“For eight months the masses had been living an intense political life. They had not only been creating events, but learning to understand their connections. After each action they had critically weighed its results. Soviet parliamentarism had become the daily mechanics of the political life of the people. When they were deciding by a vote questions of strikes, of street manifestations, of the transfer of regiments to the front, could the masses forgo an independent decision on the question of insurrection?


“Demonstrations, street fights, barricades – everything comprised in the usual idea of insurrection – were almost entirely absent. The revolution had no need of solving a problem already solved. The seizure of the governmental machine could be carried through according to plan with the help of comparatively small armed detachments guided from a single centre. The barracks, the fortress, the storehouses, all those enterprises in which workers and soldiers functioned, could be taken possession of by their own internal forces. But the Winter Palace, the Pre-Parliament, the district headquarters, the ministries, the military schools, could not be captured from within. This was true also of the telephone, the telegraph, the Post Office and the State Bank. The workers in these institutions, although of little weight in the general combination of forces, nevertheless ruled within their four walls, and these were, moreover, strongly guarded with sentries. It was necessary to penetrate these bureaucratic high points from without. Political conquest was here replaced by forcible seizure. But since the preceding crowding-out of the government from its military bases had made resistance almost impossible, this military seizure of the final commanding heights passed off as a general rule without conflicts.

“To be sure, the thing was not after all settled without fighting. The Winter Palace had to be taken by storm. But the very fact that the resistance of the government came down to a defence of the Winter Palace, clearly defines the place occupied by October 25th in the whole course of the struggle. The Winter Palace was the last redoubt of a régime politically shattered during its eight months' existence, and conclusively disarmed during the preceding two weeks.


“The tranquillity of the October streets, the absence of crowds and battles, gave the enemy a pretext to talk of the conspiracy of an insignificant minority, of the adventure of a handful of Bolsheviks. This formula was repeated unnumbered times in the days, months, and even years, following the insurrection. It is obviously with a view to mending the reputation of the proletarian revolution that Yaroslavsky writes of the 25th of October: “Thick masses of the Petrograd proletariat summoned by the Military Revolutionary Committee stood under its banners and overflowed the streets of Petrograd.” This official historian only forgets to explain for what purpose the Military Revolutionary Committee had summoned these masses to the streets, and just what they did when they got there.

“From the combination of its strong and weak points has grown up an official idealisation of the February revolution as an all-national revolution, in contrast to the October one which is held to be a conspiracy. But in reality the Bolsheviks could reduce the struggle for power at the last moment to a ‘conspiracy,’ not because they were a small minority, but for the opposite reason – because they had behind them in the workers' districts and the barracks an overwhelming majority, consolidated, organised, disciplined. ”

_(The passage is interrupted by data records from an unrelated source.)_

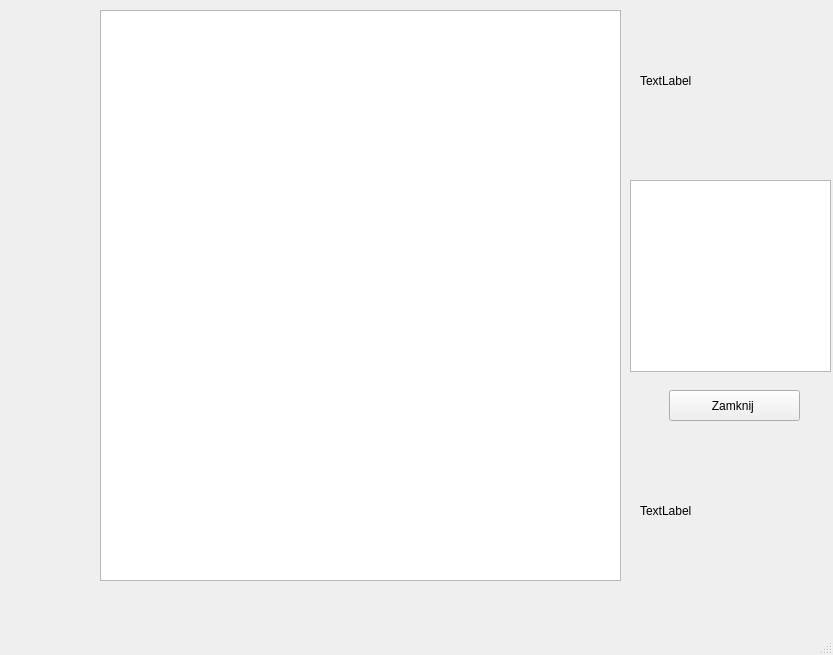
The window that GryWojenne/battlewindow.ui (bartlomiejbojarczuk/GryWojenne) describes before a commit, drawn with Qt 5.
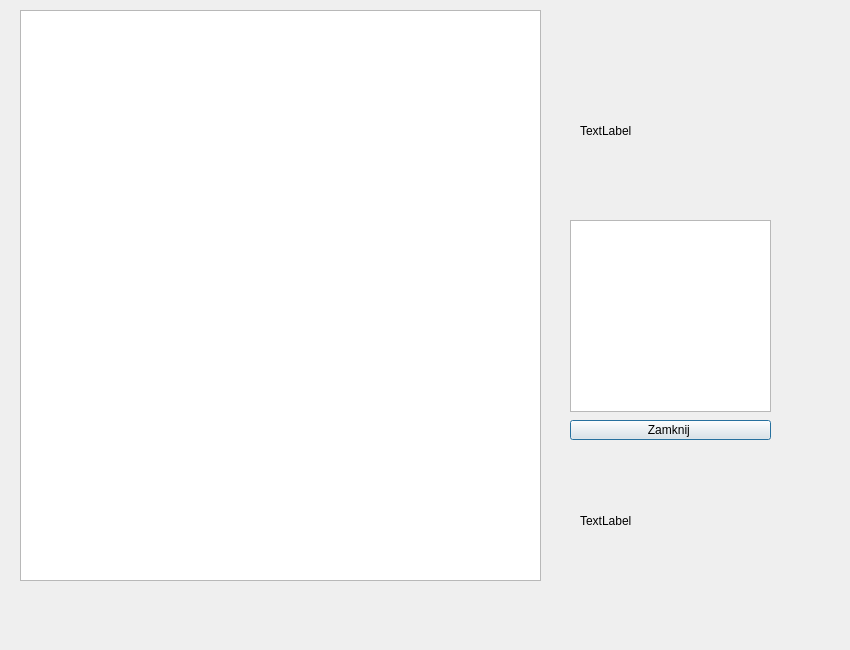
The same window after the commit.

The edit to the form file:
```diff
--- a/GryWojenne/battlewindow.ui
+++ b/GryWojenne/battlewindow.ui
@@ -1,90 +1,77 @@
 <?xml version="1.0" encoding="UTF-8"?>
 <ui version="4.0">
- <class>BattleWindow</class>
- <widget class="QMainWindow" name="BattleWindow">
+ <class>Dialog</class>
+ <widget class="QDialog" name="Dialog">
   <property name="geometry">
    <rect>
     <x>0</x>
     <y>0</y>
-    <width>833</width>
-    <height>655</height>
+    <width>850</width>
+    <height>650</height>
    </rect>
   </property>
   <property name="windowTitle">
    <string>MainWindow</string>
   </property>
-  <widget class="QWidget" name="centralwidget">
-   <widget class="QGraphicsView" name="graphicsView">
-    <property name="geometry">
-     <rect>
-      <x>100</x>
-      <y>10</y>
-      <width>521</width>
-      <height>571</height>
-     </rect>
-    </property>
-   </widget>
-   <widget class="QLabel" name="label">
-    <property name="geometry">
-     <rect>
-      <x>640</x>
-      <y>10</y>
-      <width>181</width>
-      <height>141</height>
-     </rect>
-    </property>
-    <property name="text">
-     <string>TextLabel</string>
-    </property>
-   </widget>
-   <widget class="QLabel" name="label_2">
-    <property name="geometry">
-     <rect>
-      <x>640</x>
-      <y>440</y>
-      <width>181</width>
-      <height>141</height>
-     </rect>
-    </property>
-    <property name="text">
-     <string>TextLabel</string>
-    </property>
-   </widget>
-   <widget class="QTextBrowser" name="textBrowser">
-    <property name="geometry">
-     <rect>
-      <x>630</x>
-      <y>180</y>
-      <width>201</width>
-      <height>192</height>
-     </rect>
-    </property>
-   </widget>
-   <widget class="QPushButton" name="pushButton">
-    <property name="geometry">
-     <rect>
-      <x>669</x>
-      <y>390</y>
-      <width>131</width>
-      <height>31</height>
-     </rect>
-    </property>
-    <property name="text">
-     <string>Zamknij </string>
-    </property>
-   </widget>
-  </widget>
-  <widget class="QMenuBar" name="menubar">
+  <widget class="QPushButton" name="pushButton">
    <property name="geometry">
     <rect>
-     <x>0</x>
-     <y>0</y>
-     <width>833</width>
+     <x>570</x>
+     <y>420</y>
+     <width>201</width>
      <height>20</height>
     </rect>
    </property>
+   <property name="text">
+    <string>Zamknij </string>
+   </property>
   </widget>
-  <widget class="QStatusBar" name="statusbar"/>
+  <widget class="QLabel" name="label_2">
+   <property name="geometry">
+    <rect>
+     <x>580</x>
+     <y>450</y>
+     <width>181</width>
+     <height>141</height>
+    </rect>
+   </property>
+   <property name="text">
+    <string>TextLabel</string>
+   </property>
+  </widget>
+  <widget class="QLabel" name="label">
+   <property name="geometry">
+    <rect>
+     <x>580</x>
+     <y>60</y>
+     <width>181</width>
+     <height>141</height>
+    </rect>
+   </property>
+   <property name="text">
+    <string>TextLabel</string>
+   </property>
+  </widget>
+  <widget class="QGraphicsView" name="graphicsView">
+   <property name="geometry">
+    <rect>
+     <x>20</x>
+     <y>10</y>
+     <width>521</width>
+     <height>571</height>
+    </rect>
+   </property>
+  </widget>
+  <widget class="QTextBrowser" name="textBrowser">
+   <property name="geometry">
+    <rect>
+     <x>570</x>
+     <y>220</y>
+     <width>201</width>
+     <height>192</height>
+    </rect>
+   </property>
+  </widget>
  </widget>
  <resources/>
  <connections/>
```
Left out of the diff: 2 changed lines with no effect on the pictures.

Leon Trotsky
History of the Russian Revolution
Chapters 43 - 46

See also October Revolution History Archive including a timeline of the year 1917, more eye-witness accounts and contemporary analyses, and a glossary of political leaders and organisations.


October 16, 1926

On October 16, 1926, the Russian Left Opposition, faced with the threat of expulsion, issued a statement to the party pledging that it would discontinue advocating its views in the intensely sharp struggle that had assumed. The increasingly repressive measures taken by the Stalinist leadership and the decisive importance of the events that occurred in China soon pushed the Left Opposition to break its pledge and continue advocating its position.